Consumers quizzed in a 2003 research study gave ExpressPay “a score of 6.7 which, in new product development, is very high,” said Mr. Bonalle.
“On the merchant side, a time and motion study in our own cafeteria showed that ExpressPay took less than half the time as a cash transaction did.”
Merchant Business Case for Contactless Payments
“Time is money for merchants,” said Mr. Deshmukh of Axalto. “The faster you can get your customers through the transaction process, the more you make.”
He called it a “win, win, win for all: an increase in sales, convenience for customers, and savings in cash-handling.”
Segments likely to benefit most from contactless include fast foot restaurants, convenience stores, gas stations, parking, video rentals, movie theaters, drive-through drug stores, vending machines, and ticket kiosks.
He laid out a business model assuming a fast food restaurant with four POS registers, doing 60 transactions an hour, with an average ticket price of $5, fewer than 15% contactless transactions and open just 10 hours a day. The basic first year up-front costs for the merchant would be $1,000 to $1,500 to cover the terminals, employee training and maintenance.
With contactless in play, he said, the hourly transactions would jump to 62 and the average sale to $5.75. In a year that would equal about $55,600 additional revenue, he said.
Mr. Khan, of ViVOtech, manufacturer of contactless readers, discussed how a merchant could implement contactless technology.

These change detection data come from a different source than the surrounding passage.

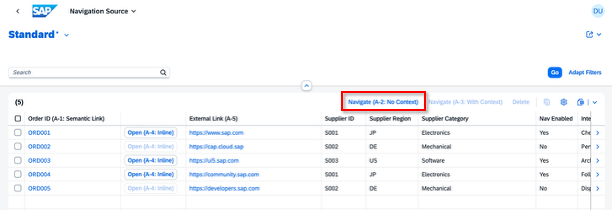
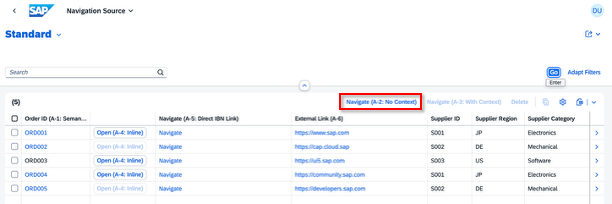
Update images, add B-2.png, add requiremens.md, ignore .vscode/

diff --git a/requiremens.md b/requiremens.md
@@ -1,0 +1,12 @@
+1. List ReportでNavigationに関連しない項目を非表示にす [X]
+表示列が限られるので、Navigatinoの制御に必要な項目、またはNavigatino先に連携する項目のみ表示する
+
+2. Targetアプリケーションのフィルターバーの項目 [X]
+グループBのどの機能に関連するのかわかるように、vendor (B-2: SemanticObjectMapping) などと表記する
+
+3. SourceアプリケーションのInitial Load [X]
+画面を開いた時点でデータがロードされるようにする
+
+4. グループAにDataFieldWithIntentBasedNavigationのパターンを追加する  [X]
+
+5. ナビゲーションパターンの選択に関するdecision treeを追加する
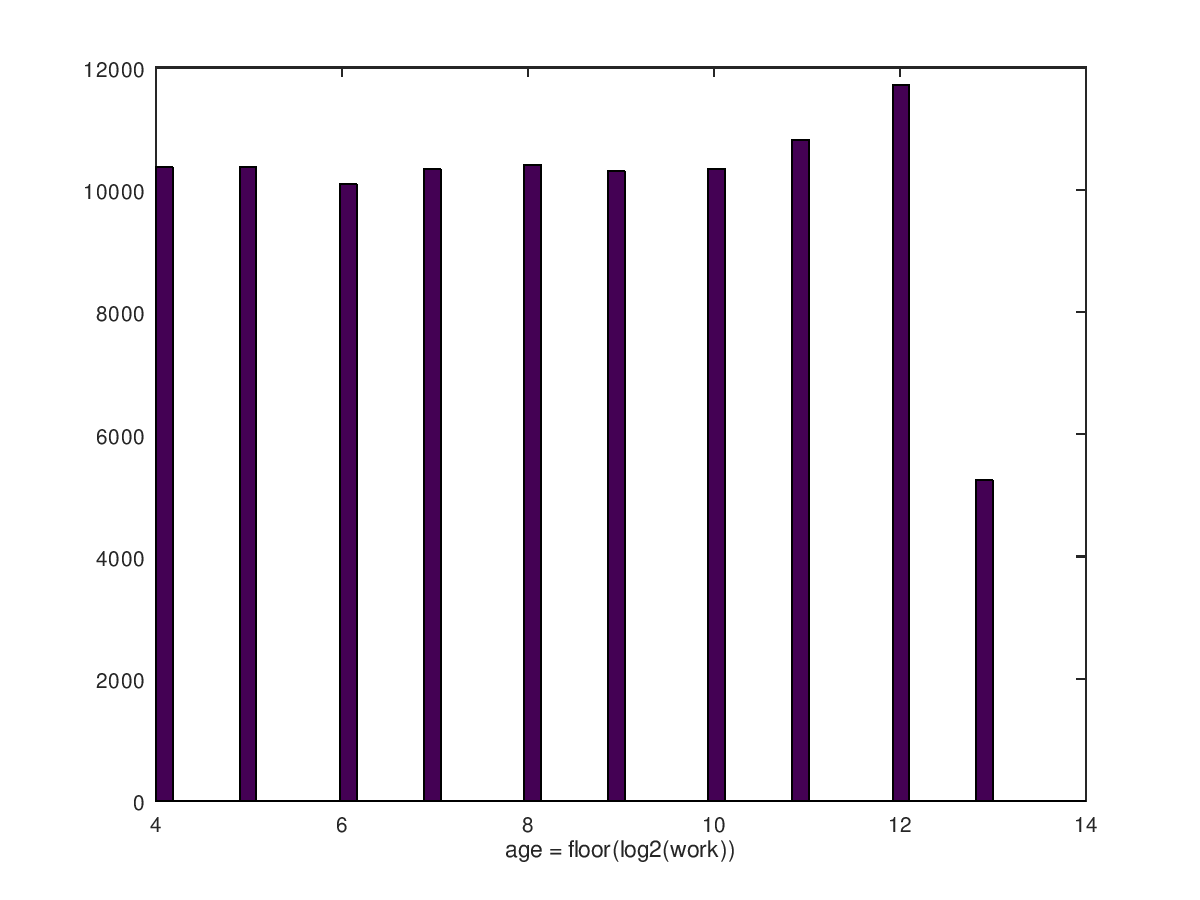
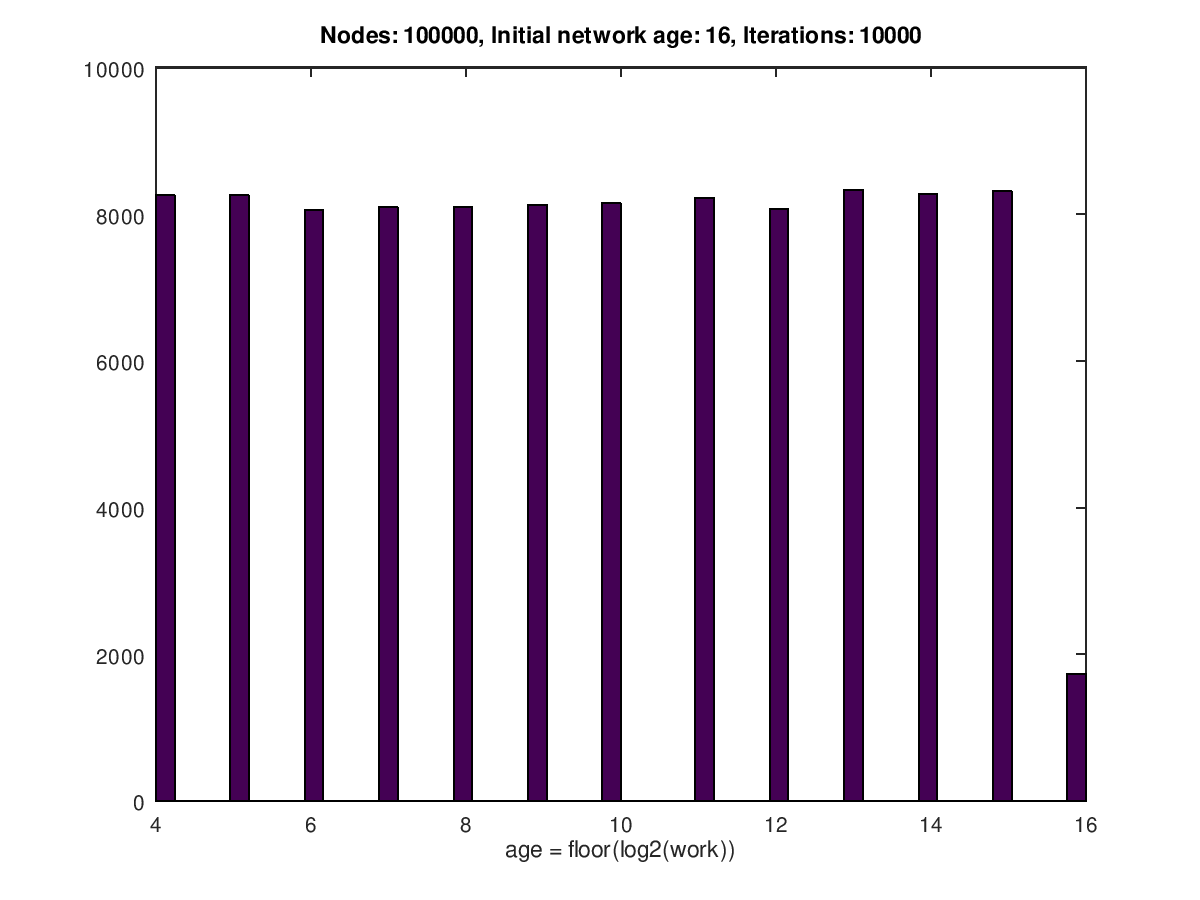
Update simple model to correctly initialise

diff --git a/model_without_sections.m b/model_without_sections.m
@@ -1,15 +1,17 @@
 clear all
 
-init_network_iterations = 10000;
-network_iterations = 10000;
+%init_network_iterations = 10000;
+init_network_iterations = 0;
+network_iterations = 20000;
 network_size = 100000;
+network_age = 32;
 
 % Initial setup
-nodes.work = 2.^linspace(3,8,network_size);
+nodes.work = 2.^((network_age-4)*rand(1,network_size) + 4);
 nodes.age = floor(log2(nodes.work));
 nodes.malicious = logical(zeros(size(nodes.work)));
 
-% Fully mature network
+% Run without adversaries first for awhile to check the work distribution assumption
 for n = 1:init_network_iterations
     % All nodes does 1 unit of work w
     nodes.work += 1;
@@ -27,22 +29,26 @@ for n = 1:init_network_iterations
         figure(1)
         hist(nodes.work, 50);
         xlabel('work');
+        title(['Nodes: ',num2str(network_size),', Initial network age: ', num2str(network_age),', Iterations: ', num2str(n)])
         drawnow
 
         figure(2)
         hist(log2(nodes.work), 50);
         xlabel('log2(work)');
+        title(['Nodes: ',num2str(network_size),', Initial network age: ', num2str(network_age),', Iterations: ', num2str(n)])
         drawnow
 
         figure(3)
         hist(nodes.age, 50);
         xlabel('age = floor(log2(work))')
+        title(['Nodes: ',num2str(network_size),', Initial network age: ', num2str(network_age),', Iterations: ', num2str(n)])
         drawnow
 
         figure(4)
         semilogy(1:n, fraction_of_network_resetting, 1:n, fraction_of_work_resetting)
         legend("Network reset rate", "Work reset rate");
         grid on
+        title(['Nodes: ',num2str(network_size),', Initial network age: ', num2str(network_age),', Iterations: ', num2str(n)])
         drawnow
     end
 end
@@ -95,22 +101,40 @@ for n = 1:network_iterations
     fraction_of_initial_nodes_lost(init_network_iterations + n) = 1 - sum(nodes.initial)/length(nodes.initial);
 
     if mod(n, 100) == 0
+        figure(1)
+        hist(nodes.work, 50);
+        xlabel('work');
+        drawnow
+
+        figure(2)
+        hist(log2(nodes.work), 50);
+        xlabel('log2(work)');
+        drawnow
+
+        figure(3)
+        hist(nodes.age, 50);
+        xlabel('age = floor(log2(work))')
+        drawnow
+
         figure(4)
         semilogy(1:length(fraction_of_network_resetting), fraction_of_network_resetting, 1:length(fraction_of_work_resetting), fraction_of_work_resetting)
-        legend("Network reset rate", "Work reset rate");
+        legend({"Network reset rate", "Work reset rate"}, 'Location', 'West');
+        xlabel("work/node")
         grid on
+        title(['Nodes: ',num2str(network_size),', Initial network age: ', num2str(network_age)])
         drawnow
 
         figure(5)
         N = 1:length(fraction_of_network_resetting);
         plot(N, fraction_of_nodes_are_malicious, 'LineWidth', 2, N, frac_malicious_work, 'LineWidth', 2, N, frac_malicious_elder_work, 'LineWidth', 2);
-        xlabel("Iteration")
+        xlabel("work/node")
         legend({"Malicious nodes", "Malicious work", "Malicious elder work"},"Location", "NorthWest");
+        title(['Nodes: ',num2str(network_size),', Initial network age: ', num2str(network_age)])
         drawnow
     end
 end
 
 %figure(4)
-%print -dpng simple_model_network_reset_rate_with_attack.png
+%print(['simple_model_network_reset_rate_with_attack_network_age_',num2str(network_age),'.png'],'-dpng')
 %figure(5)
-%print -dpng simple_model_malicious_fractions.png
+%print(['simple_model_malicious_fractions_network_age_16_network_age_',num2str(network_age),'.png'],'-dpng')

“The good news is that all these programs–ExpressPay, PayPass, etc.–are designed to leverage existing infrastructure, which would allow use of existing POS systems,” he said.
“These readers, either add-on or integrated, will read any other contactless card as long as it complies with the ISO standard,” he added.
As to merchant strategy: “Based on what we have seen,” said Mr. Khan, “contactless payment is ideal for those with long lines. What we are seeing is a broad level of acceptance from many merchants. ViVOtech has been shipping large quantities of readers that shows the market is already moving in that direction.”
About the event
The conference was a live version of a report the alliance issued a couple months ago, “Contactless Payments: Delivering Merchant and Consumer Benefits,” the same name for the teleconference.
While 125 registered, 85 actually participated, said SCA Executive Director Randy Vanderhoof. “Roughly 25% were media; another 25% were alliance members; and 50% were people outside the alliance,” he said. In addition, there were about 15 international registrants.
This was the alliance’s third SmartTalk conference. One dealt with smart cards for secure identification and the other with privacy. Another will probably be held towards the end of this year, said Mr. Vanderhoof.
“The purpose of the conference was to provide access to the information that the alliance has developed through the Terminal and E-Transaction Infrastructure Task Force. We wanted to give the marketplace updated info because contactless payments is such a hot topic.”